*** Exercise inputs Section Begins ***
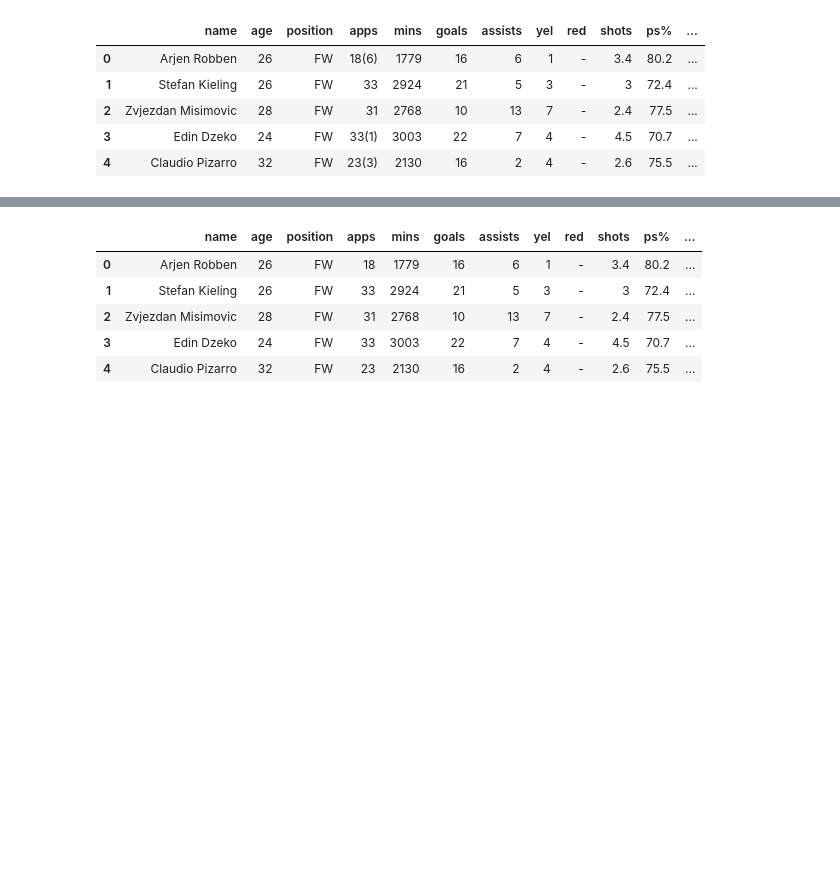
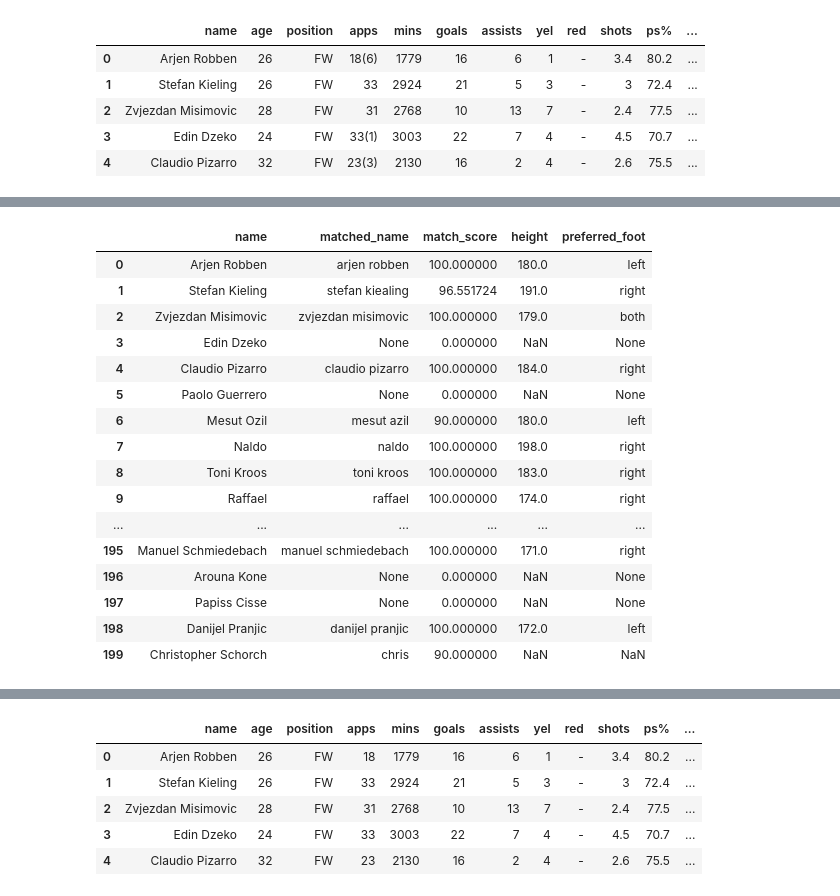
Before and after one commit to Computational-Tools-in-DS-G42/footballer-profiler-AI, a Jupyter notebook: player_profiler.ipynb, the cells around one changed output, grey strips where cells are left out. Drawn from its saved outputs; the diff is of its cells as text; code cells hidden in the pictures; blank space fills up the shorter version.

Commit message:
Created another dataset for "foot" and "height"

```diff
--- a/player_profiler.ipynb
+++ b/player_profiler.ipynb
@@ -144,0 +206,43 @@ df_clean.head(5)
+# %%
+enriched = []
+
+for _, row in df_clean.iterrows():
+    player = row['name']
+    c_name = row['clean_name']
+    m = create_minhash(c_name)
+
+    # Find LSH candidates
+    candidates = lsh.query(m)
+
+    if candidates:
+        # Compare only against a small set of likely matches
+        best_match = None
+        best_score = 0
+        for cand in candidates:
+            cand_name = minhash_dict[cand][1]
+            score = fuzz.WRatio(c_name, cand_name)
+            if score > best_score:
+                best_match = cand_name
+                best_score = score
+
+        if best_score >= 90:
+            matched_row = init_df2.loc[init_df2['clean_name'] == best_match]
+            if not matched_row.empty:
+                height = matched_row['height_in_cm'].values[0]
+                foot = matched_row['foot'].values[0]
+            else:
+                height, foot = None, None
+        else:
+            best_match, best_score, height, foot = None, 0, None, None
+    else:
+        best_match, best_score, height, foot = None, 0, None, None
+
+    enriched.append({
+        'name': player,
+        'matched_name': best_match,
+        'match_score': best_score,
+        'height': height,
+        'preferred_foot': foot
+    })
+
+enriched_df = pd.DataFrame(enriched)
@@ -144,0 +251,20 @@ df_clean.head(5)
+# %%
+display(enriched_df.head(200))
+# %% [output]
+|  | name | matched_name | match_score | height | preferred_foot |
+| 0 | Arjen Robben | arjen robben | 100.000000 | 180.0 | left |
+| 1 | Stefan Kieling | stefan kiealing | 96.551724 | 191.0 | right |
+| 2 | Zvjezdan Misimovic | zvjezdan misimovic | 100.000000 | 179.0 | both |
+| 3 | Edin Dzeko | None | 0.000000 | NaN | None |
+| 4 | Claudio Pizarro | claudio pizarro | 100.000000 | 184.0 | right |
+| 5 | Paolo Guerrero | None | 0.000000 | NaN | None |
+| 6 | Mesut Ozil | mesut azil | 90.000000 | 180.0 | left |
+| 7 | Naldo | naldo | 100.000000 | 198.0 | right |
+| 8 | Toni Kroos | toni kroos | 100.000000 | 183.0 | right |
+| 9 | Raffael | raffael | 100.000000 | 174.0 | right |
+| ... | ... | ... | ... | ... | ... |
+| 195 | Manuel Schmiedebach | manuel schmiedebach | 100.000000 | 171.0 | right |
+| 196 | Arouna Kone | None | 0.000000 | NaN | None |
+| 197 | Papiss Cisse | None | 0.000000 | NaN | None |
+| 198 | Danijel Pranjic | danijel pranjic | 100.000000 | 172.0 | left |
+| 199 | Christopher Schorch | chris | 90.000000 | NaN | NaN |
```
Also changed, not shown: parts of 17 cells of this notebook.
*** Exercise inputs Section Ends ***
From the entries above, copy each line that holds "cells".

Before and after one commit to Computational-Tools-in-DS-G42/footballer-profiler-AI, a Jupyter notebook: player_profiler.ipynb, the cells around one changed output, grey strips where cells are left out. Drawn from its saved outputs; the diff is of its cells as text; code cells hidden in the pictures; blank space fills up the shorter version.
Also changed, not shown: parts of 17 cells of this notebook.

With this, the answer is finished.